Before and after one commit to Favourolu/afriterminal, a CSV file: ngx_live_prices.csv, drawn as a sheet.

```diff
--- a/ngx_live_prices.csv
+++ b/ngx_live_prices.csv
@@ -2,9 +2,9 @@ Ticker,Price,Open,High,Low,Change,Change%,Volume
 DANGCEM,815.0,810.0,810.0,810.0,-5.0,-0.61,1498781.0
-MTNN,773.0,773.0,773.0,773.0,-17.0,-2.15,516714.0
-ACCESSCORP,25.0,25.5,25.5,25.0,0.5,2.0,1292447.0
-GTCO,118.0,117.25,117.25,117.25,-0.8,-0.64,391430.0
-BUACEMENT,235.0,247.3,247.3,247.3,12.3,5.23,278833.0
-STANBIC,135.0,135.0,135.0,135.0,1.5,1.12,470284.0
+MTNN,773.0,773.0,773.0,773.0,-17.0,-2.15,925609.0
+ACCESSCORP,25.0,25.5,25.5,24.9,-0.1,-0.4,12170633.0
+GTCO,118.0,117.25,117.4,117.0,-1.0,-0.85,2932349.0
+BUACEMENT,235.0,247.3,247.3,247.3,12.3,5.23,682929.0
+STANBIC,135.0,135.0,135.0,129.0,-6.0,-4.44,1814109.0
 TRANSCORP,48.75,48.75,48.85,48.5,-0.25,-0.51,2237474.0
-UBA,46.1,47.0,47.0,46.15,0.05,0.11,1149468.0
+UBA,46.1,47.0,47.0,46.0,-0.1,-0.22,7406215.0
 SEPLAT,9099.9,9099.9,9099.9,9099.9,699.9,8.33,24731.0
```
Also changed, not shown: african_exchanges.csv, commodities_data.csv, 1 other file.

**What you will do:** I'd like the number of lines in the listing above that contain the string "file", and only the number.

**Solved exercise:** 2